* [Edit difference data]
__________________________________________________

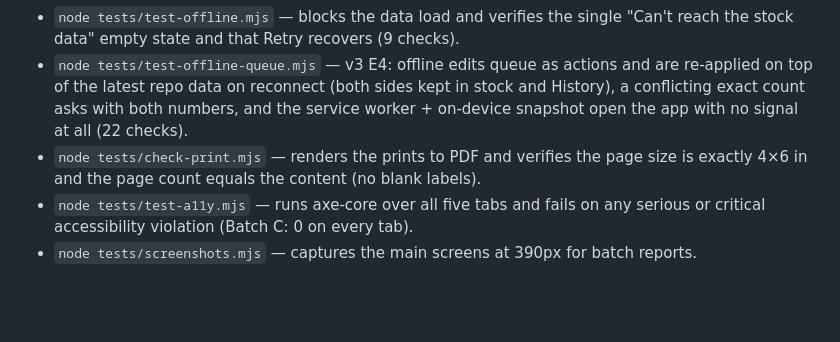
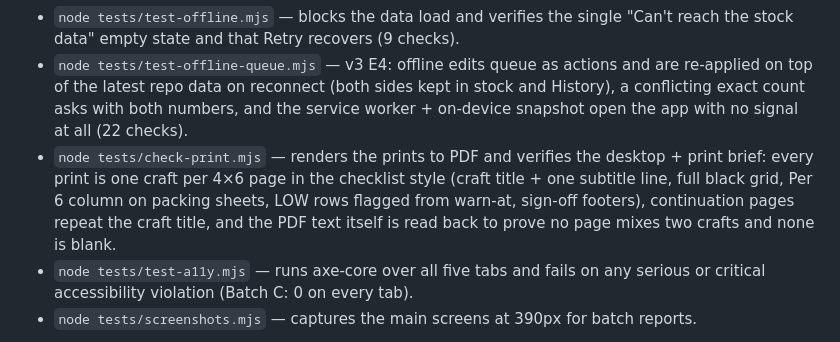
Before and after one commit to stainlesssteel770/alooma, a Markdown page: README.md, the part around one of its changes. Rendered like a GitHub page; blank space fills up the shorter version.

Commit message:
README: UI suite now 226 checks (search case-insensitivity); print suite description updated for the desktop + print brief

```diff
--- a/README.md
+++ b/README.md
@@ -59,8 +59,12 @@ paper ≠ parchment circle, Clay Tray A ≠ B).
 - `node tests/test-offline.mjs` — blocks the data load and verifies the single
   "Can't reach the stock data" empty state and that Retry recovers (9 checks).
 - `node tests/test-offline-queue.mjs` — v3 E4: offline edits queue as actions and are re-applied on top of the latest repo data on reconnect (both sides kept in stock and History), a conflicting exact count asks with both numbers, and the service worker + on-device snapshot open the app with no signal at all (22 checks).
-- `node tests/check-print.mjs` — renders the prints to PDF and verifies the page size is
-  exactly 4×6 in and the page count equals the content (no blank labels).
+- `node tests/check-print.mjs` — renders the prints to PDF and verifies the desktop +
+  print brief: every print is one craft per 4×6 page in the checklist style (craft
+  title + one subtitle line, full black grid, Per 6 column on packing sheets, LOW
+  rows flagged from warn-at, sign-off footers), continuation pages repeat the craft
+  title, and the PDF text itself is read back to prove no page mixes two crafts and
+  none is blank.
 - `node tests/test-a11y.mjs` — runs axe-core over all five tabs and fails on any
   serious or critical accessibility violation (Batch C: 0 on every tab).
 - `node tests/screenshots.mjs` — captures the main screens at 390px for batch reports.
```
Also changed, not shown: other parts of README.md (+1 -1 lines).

__________________________________________________

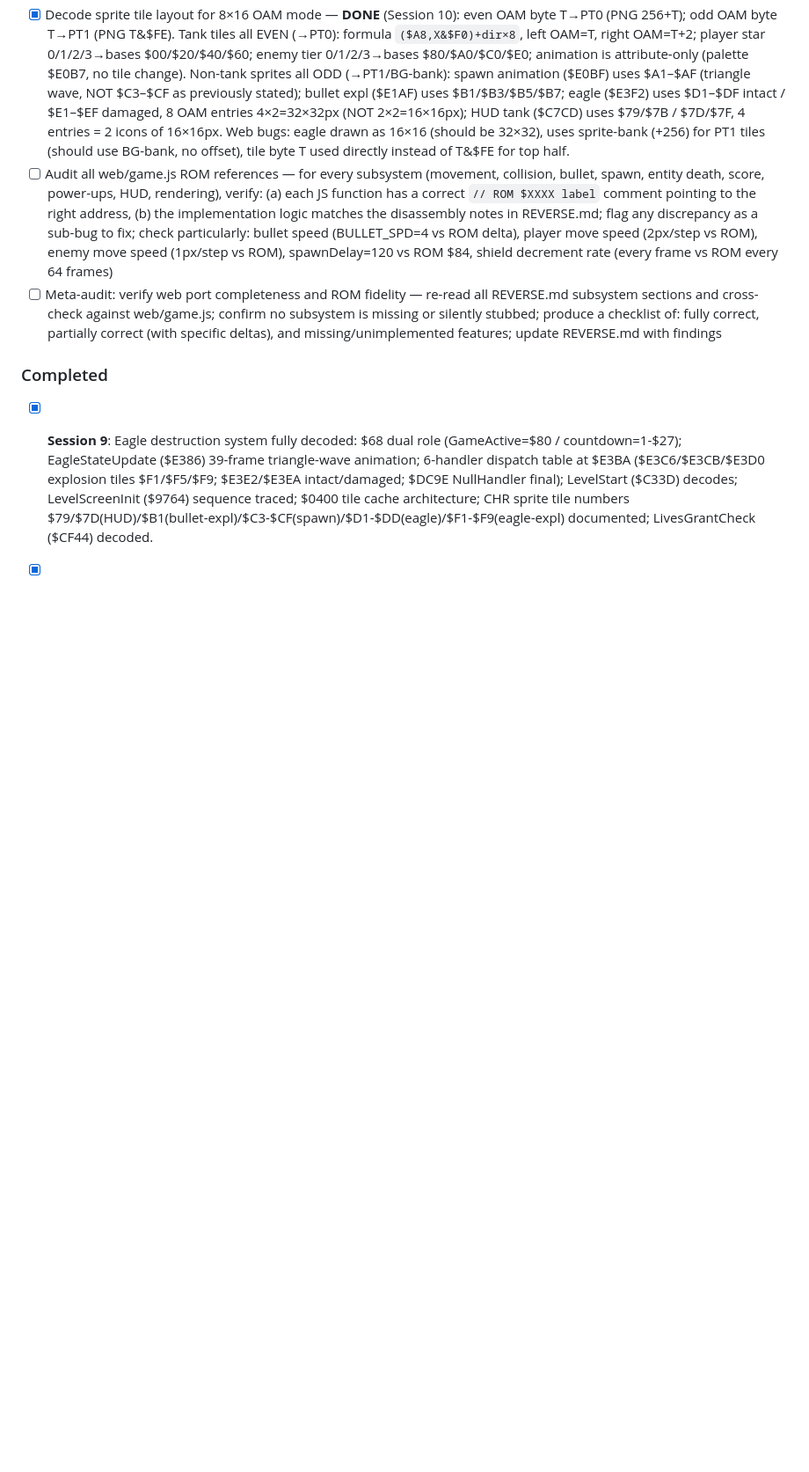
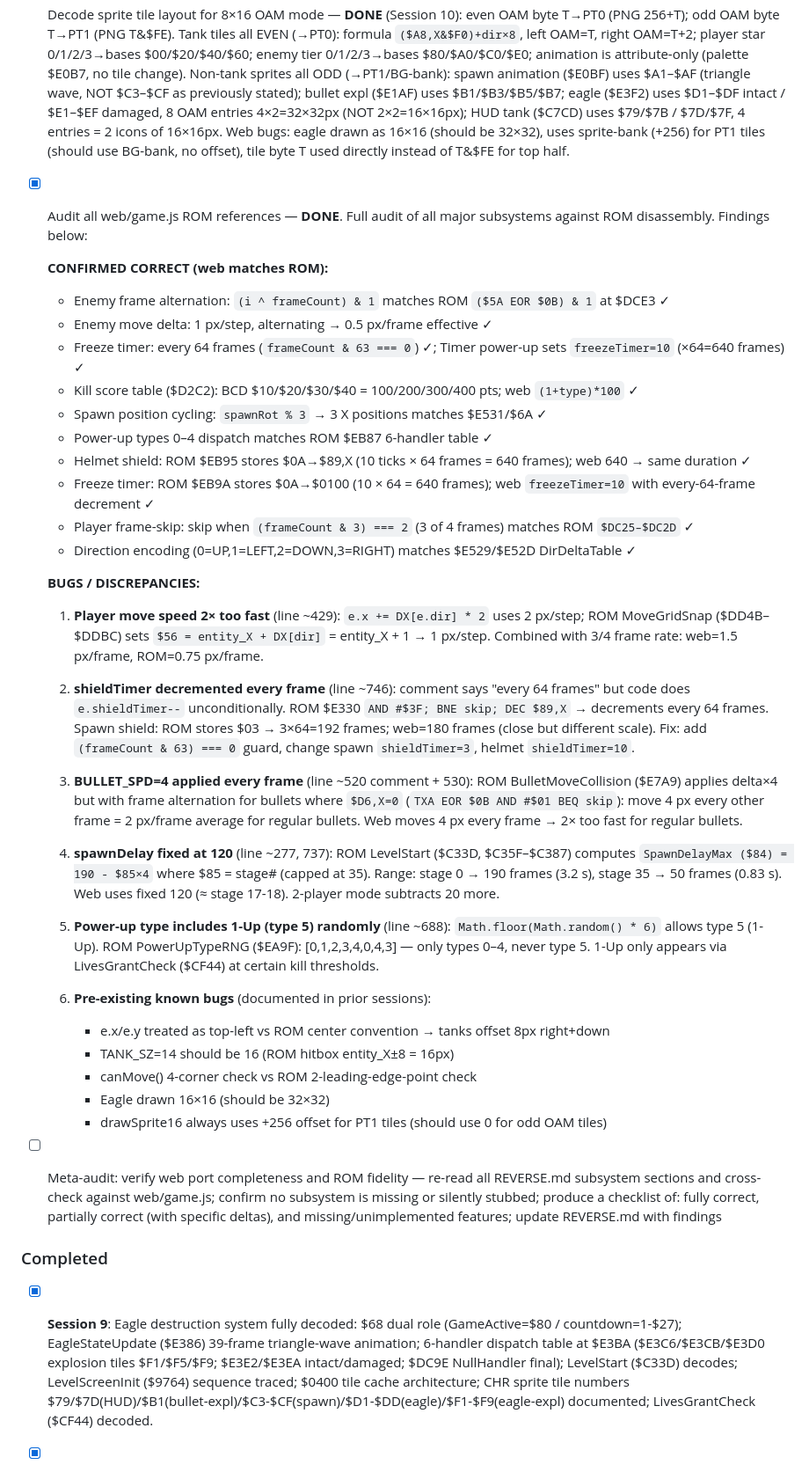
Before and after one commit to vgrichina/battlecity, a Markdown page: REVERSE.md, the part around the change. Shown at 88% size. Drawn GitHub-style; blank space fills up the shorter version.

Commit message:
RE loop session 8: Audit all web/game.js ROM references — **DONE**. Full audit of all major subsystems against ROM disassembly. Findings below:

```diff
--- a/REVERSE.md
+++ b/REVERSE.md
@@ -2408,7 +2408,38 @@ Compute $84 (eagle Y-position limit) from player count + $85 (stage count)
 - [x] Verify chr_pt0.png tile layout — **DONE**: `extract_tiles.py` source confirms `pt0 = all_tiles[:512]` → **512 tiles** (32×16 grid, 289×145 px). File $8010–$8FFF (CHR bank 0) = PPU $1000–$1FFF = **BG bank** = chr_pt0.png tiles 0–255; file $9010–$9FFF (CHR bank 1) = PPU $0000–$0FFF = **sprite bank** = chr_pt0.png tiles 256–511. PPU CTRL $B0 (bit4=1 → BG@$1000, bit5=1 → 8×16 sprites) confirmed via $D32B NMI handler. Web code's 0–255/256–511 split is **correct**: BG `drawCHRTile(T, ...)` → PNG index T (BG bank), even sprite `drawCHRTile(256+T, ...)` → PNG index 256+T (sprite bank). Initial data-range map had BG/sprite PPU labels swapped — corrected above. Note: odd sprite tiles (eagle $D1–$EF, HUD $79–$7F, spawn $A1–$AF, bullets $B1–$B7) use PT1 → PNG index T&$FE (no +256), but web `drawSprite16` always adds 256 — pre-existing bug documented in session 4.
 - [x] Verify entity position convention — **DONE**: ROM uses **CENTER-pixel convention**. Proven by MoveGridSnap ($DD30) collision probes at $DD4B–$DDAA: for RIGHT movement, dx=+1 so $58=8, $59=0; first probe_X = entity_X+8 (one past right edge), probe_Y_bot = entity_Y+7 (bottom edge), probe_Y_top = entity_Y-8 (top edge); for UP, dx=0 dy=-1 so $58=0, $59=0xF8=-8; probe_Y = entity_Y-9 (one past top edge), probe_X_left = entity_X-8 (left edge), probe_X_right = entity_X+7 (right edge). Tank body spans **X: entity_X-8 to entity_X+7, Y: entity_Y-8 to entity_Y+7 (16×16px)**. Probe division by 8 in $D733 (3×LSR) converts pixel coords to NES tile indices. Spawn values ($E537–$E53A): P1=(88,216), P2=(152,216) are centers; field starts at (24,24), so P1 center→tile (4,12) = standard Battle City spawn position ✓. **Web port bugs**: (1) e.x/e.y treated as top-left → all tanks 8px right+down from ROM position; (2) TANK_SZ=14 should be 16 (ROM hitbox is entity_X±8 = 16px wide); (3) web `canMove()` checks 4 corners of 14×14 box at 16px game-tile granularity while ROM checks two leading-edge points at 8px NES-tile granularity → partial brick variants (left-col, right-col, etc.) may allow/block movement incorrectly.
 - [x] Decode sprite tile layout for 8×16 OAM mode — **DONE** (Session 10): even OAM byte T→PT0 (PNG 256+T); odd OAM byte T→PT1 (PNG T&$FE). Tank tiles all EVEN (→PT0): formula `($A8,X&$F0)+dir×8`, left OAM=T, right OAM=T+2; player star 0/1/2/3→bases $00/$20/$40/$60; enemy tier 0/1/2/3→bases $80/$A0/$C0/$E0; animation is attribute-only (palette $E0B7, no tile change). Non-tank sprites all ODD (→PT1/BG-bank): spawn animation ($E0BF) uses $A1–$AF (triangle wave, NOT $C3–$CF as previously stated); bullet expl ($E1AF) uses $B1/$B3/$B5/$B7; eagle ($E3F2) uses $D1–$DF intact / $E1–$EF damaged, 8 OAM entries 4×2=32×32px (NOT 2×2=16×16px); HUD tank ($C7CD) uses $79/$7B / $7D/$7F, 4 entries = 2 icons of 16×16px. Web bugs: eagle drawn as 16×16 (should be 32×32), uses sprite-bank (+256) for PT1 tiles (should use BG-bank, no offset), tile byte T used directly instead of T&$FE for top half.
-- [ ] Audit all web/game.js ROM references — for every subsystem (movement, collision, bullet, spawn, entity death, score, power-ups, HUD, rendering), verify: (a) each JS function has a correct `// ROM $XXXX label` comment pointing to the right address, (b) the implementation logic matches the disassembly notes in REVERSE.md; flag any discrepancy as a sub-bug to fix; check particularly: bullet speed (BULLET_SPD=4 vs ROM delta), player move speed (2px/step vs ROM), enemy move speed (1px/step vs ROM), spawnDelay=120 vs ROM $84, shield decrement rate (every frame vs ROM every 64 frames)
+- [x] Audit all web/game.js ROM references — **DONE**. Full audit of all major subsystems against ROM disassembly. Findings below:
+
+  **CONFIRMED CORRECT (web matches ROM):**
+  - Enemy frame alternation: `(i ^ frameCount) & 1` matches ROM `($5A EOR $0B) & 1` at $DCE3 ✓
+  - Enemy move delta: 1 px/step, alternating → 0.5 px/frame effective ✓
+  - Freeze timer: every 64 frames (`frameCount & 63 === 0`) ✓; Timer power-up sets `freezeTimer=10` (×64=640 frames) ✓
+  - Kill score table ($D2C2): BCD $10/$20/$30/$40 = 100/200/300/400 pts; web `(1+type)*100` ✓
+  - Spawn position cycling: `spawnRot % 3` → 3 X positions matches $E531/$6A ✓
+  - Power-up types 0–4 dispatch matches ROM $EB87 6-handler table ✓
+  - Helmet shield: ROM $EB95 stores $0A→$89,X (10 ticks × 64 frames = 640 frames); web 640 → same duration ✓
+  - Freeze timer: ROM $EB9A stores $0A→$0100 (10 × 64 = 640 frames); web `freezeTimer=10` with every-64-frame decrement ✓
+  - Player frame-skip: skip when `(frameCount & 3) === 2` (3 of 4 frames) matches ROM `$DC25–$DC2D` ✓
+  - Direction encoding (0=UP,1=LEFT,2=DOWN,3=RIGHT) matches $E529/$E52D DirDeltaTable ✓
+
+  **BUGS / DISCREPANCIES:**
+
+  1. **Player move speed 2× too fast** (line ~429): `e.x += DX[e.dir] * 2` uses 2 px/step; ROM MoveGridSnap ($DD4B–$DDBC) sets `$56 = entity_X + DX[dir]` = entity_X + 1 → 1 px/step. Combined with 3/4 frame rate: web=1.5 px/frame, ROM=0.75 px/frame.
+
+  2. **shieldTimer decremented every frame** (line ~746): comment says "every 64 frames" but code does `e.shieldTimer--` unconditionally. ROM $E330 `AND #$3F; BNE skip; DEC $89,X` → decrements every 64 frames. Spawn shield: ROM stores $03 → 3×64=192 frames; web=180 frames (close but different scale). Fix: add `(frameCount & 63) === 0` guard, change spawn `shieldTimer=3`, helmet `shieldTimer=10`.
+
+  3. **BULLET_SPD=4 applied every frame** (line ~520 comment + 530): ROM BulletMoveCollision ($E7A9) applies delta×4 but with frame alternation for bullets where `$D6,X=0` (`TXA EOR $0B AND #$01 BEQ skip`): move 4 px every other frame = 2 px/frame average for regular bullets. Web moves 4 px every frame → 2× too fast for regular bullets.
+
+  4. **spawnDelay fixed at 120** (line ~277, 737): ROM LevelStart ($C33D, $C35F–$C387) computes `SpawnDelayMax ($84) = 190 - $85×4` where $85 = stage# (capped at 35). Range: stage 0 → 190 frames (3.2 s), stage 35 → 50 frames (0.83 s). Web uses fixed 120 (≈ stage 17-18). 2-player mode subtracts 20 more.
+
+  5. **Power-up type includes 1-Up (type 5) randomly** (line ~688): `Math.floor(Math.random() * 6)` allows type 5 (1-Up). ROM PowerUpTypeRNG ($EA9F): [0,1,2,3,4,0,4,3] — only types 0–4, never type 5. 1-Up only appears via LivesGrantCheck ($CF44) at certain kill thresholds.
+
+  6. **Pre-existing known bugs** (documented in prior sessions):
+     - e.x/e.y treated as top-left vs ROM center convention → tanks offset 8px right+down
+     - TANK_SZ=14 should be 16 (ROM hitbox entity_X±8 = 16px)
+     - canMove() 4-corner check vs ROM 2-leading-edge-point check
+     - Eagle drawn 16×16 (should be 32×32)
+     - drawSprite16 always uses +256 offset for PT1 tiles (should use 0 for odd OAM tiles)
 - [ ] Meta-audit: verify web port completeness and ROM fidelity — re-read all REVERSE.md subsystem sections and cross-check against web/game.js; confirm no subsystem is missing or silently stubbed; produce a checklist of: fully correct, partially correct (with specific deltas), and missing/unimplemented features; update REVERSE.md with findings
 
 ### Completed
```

__________________________________________________

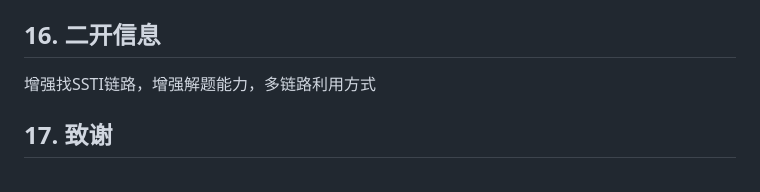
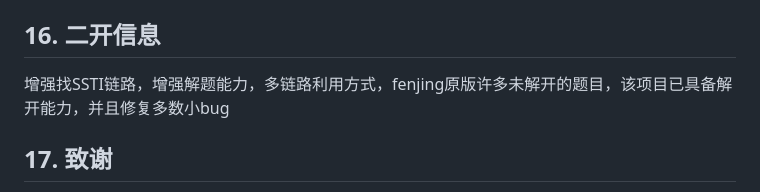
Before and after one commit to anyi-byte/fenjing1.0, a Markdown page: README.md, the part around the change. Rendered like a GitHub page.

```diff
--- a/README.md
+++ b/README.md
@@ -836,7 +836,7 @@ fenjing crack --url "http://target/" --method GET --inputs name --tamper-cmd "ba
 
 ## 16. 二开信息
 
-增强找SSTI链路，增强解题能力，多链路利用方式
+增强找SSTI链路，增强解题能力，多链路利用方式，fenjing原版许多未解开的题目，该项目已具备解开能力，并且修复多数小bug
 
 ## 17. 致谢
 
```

__________________________________________________

* [PROBLEM REQUIREMENTS] Using the records above, give the count of lines with the word "freezeTimer", and write nothing more.

* [TASK RESULT] 2